> _Dataset extract_
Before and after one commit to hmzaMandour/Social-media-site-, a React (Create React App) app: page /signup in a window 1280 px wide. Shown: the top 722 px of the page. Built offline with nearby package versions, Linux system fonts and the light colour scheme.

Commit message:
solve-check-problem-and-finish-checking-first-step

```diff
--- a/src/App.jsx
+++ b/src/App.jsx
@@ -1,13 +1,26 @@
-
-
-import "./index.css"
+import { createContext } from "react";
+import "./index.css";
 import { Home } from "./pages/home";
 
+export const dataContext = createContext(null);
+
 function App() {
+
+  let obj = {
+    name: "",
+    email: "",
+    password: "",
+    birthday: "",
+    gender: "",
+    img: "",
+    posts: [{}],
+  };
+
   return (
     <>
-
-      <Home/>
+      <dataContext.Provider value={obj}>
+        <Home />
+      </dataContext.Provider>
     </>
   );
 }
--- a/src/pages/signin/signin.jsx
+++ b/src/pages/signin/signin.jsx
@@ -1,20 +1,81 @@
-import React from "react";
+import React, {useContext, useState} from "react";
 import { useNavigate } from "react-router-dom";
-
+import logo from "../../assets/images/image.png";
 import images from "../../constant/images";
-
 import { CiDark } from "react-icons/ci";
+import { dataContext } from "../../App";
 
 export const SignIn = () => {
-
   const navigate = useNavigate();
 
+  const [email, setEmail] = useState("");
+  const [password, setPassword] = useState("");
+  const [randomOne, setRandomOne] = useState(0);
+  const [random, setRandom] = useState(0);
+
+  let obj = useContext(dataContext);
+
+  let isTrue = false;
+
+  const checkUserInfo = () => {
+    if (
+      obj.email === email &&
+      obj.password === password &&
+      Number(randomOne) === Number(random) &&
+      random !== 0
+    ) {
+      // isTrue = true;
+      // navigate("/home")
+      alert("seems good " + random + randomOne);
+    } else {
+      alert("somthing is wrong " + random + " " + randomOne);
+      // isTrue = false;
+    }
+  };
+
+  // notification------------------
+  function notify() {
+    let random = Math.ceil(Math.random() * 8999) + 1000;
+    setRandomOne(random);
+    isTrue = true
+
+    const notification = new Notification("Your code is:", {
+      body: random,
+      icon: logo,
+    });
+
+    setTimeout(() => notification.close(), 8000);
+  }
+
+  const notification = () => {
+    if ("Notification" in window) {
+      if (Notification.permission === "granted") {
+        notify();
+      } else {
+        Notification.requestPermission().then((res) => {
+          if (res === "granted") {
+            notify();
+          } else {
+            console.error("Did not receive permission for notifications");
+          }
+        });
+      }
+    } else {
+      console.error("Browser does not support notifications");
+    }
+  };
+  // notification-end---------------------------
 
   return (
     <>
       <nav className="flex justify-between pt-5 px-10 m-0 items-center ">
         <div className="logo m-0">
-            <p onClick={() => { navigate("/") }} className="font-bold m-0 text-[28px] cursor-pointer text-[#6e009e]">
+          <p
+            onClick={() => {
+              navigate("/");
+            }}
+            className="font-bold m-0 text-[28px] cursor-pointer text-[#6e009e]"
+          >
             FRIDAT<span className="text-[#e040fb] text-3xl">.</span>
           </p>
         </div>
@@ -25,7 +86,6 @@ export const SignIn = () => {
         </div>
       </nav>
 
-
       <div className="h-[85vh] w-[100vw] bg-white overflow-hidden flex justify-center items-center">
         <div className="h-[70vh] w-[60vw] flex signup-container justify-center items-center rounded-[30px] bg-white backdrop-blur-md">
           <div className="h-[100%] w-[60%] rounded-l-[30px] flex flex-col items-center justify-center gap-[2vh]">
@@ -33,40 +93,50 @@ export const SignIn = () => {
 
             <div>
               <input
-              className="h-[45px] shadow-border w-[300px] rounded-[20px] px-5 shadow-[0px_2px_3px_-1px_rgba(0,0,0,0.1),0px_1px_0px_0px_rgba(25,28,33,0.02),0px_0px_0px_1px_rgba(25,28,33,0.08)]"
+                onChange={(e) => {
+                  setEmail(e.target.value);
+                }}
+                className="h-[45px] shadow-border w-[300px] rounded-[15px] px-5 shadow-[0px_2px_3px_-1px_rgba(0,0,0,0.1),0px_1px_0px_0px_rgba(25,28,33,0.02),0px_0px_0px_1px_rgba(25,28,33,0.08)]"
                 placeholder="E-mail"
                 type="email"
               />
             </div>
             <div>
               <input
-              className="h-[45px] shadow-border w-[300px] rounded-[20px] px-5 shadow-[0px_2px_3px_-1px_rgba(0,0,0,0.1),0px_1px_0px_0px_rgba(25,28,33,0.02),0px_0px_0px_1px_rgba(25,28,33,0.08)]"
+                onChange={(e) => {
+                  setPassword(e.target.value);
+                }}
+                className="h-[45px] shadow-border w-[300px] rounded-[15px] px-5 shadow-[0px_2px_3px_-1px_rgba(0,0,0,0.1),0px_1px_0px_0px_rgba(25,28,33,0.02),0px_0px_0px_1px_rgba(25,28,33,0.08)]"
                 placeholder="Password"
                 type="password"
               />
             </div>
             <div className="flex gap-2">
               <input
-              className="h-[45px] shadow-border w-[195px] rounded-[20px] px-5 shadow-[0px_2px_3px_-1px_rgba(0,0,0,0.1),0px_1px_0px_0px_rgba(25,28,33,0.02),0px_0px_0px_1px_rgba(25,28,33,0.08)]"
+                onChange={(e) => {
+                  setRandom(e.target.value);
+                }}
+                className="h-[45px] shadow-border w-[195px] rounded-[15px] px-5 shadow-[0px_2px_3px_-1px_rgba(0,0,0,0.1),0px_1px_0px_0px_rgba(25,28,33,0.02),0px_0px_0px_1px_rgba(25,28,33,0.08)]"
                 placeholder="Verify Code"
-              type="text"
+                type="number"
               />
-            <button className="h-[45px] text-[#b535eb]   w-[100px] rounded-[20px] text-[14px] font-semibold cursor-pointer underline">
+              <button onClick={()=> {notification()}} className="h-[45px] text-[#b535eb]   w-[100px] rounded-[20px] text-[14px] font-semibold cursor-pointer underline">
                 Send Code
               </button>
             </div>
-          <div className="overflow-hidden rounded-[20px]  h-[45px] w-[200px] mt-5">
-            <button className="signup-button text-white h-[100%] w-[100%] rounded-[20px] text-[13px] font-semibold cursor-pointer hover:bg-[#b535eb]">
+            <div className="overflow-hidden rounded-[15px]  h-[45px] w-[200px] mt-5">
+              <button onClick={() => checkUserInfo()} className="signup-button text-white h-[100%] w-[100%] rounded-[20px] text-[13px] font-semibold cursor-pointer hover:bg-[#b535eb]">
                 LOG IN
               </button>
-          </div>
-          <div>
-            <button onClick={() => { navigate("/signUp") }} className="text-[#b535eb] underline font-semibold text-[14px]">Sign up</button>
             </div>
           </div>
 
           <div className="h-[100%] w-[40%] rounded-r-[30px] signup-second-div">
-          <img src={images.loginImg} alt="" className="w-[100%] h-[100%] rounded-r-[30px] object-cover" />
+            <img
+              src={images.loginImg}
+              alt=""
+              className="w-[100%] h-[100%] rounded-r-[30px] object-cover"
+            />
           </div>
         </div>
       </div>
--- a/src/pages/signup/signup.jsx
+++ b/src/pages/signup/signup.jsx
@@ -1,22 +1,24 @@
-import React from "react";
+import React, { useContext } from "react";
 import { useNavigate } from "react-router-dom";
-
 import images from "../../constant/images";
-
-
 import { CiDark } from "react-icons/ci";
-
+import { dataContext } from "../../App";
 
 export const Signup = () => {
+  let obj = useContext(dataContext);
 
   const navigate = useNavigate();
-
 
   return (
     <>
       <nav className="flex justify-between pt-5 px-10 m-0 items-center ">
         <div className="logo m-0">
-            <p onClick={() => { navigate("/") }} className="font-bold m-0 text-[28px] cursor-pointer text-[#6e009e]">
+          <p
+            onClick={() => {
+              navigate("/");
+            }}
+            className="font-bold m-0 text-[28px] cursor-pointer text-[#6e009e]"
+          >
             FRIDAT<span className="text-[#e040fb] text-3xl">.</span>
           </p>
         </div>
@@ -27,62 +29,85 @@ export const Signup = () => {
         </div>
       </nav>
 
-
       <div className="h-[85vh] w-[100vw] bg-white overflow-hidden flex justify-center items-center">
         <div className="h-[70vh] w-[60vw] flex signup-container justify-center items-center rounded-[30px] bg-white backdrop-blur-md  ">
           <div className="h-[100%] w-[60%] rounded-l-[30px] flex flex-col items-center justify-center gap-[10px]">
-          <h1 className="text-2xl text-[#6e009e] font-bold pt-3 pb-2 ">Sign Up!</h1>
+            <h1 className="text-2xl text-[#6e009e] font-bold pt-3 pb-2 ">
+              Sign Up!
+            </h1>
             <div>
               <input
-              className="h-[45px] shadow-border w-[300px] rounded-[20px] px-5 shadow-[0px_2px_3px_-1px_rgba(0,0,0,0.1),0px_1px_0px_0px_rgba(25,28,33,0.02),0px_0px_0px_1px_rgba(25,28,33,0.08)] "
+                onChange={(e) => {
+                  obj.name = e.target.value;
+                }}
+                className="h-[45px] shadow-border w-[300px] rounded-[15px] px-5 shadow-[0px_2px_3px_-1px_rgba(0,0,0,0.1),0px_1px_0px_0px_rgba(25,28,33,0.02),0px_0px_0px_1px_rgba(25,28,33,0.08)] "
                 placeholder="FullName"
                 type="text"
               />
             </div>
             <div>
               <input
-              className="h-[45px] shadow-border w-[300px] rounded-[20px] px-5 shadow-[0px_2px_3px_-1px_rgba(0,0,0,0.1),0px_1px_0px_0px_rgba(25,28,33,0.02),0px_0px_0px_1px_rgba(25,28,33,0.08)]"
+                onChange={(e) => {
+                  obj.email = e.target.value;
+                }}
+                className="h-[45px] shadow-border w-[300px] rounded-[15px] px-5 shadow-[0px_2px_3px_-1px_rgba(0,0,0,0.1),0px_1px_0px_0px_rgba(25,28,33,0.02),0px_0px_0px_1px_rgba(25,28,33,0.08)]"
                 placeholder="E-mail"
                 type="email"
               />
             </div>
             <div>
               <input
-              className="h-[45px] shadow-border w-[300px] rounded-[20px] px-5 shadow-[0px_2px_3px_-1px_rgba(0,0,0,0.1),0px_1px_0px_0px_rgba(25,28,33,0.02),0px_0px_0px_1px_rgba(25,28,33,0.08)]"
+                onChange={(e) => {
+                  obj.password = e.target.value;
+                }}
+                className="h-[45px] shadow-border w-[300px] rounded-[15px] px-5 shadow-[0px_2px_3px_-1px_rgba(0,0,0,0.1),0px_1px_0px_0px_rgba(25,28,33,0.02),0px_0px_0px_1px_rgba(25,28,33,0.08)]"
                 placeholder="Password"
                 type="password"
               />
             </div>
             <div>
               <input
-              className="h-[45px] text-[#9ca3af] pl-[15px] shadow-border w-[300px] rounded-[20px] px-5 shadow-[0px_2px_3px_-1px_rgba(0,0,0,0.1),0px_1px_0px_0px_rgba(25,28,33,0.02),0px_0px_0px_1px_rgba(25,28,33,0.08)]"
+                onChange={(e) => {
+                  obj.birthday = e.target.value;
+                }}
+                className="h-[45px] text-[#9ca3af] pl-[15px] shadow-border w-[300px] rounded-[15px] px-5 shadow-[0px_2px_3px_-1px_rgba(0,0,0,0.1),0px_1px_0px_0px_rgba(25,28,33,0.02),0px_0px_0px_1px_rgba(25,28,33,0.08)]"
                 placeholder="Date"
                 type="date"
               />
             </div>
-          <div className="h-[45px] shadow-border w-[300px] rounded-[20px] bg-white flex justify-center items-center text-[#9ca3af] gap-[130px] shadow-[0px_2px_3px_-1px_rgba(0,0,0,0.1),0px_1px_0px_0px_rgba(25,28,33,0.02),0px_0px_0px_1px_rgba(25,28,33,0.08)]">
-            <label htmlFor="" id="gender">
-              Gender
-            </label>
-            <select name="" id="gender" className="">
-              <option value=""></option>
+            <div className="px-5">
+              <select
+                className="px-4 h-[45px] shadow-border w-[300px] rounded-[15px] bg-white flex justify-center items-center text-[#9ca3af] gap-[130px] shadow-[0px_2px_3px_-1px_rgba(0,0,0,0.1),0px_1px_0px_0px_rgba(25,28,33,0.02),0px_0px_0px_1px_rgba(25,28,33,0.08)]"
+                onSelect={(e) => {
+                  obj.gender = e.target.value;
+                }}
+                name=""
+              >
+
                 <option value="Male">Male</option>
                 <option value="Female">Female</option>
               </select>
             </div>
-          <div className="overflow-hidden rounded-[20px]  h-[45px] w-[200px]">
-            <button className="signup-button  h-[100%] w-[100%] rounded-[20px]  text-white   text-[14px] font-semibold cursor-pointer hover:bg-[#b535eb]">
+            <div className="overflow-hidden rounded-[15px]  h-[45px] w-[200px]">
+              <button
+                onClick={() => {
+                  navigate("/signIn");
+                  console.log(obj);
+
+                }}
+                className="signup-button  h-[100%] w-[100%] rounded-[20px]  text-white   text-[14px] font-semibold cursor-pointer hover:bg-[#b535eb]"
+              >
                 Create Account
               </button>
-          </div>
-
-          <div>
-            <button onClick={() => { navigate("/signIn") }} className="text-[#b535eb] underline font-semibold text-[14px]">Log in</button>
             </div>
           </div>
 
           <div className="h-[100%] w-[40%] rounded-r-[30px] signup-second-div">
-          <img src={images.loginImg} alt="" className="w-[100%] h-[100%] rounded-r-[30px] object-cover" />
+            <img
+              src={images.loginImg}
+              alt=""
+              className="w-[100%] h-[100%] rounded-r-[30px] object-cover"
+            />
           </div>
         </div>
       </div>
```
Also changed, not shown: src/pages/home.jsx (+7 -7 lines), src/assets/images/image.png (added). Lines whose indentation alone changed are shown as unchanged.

> _Brief_
The lines holding the word "useState" are the answer. Pull them out of the records and copy them.

> _Answer for the task_
+import React, {useContext, useState} from "react";
+  const [email, setEmail] = useState("");
+  const [password, setPassword] = useState("");
+  const [randomOne, setRandomOne] = useState(0);
+  const [random, setRandom] = useState(0);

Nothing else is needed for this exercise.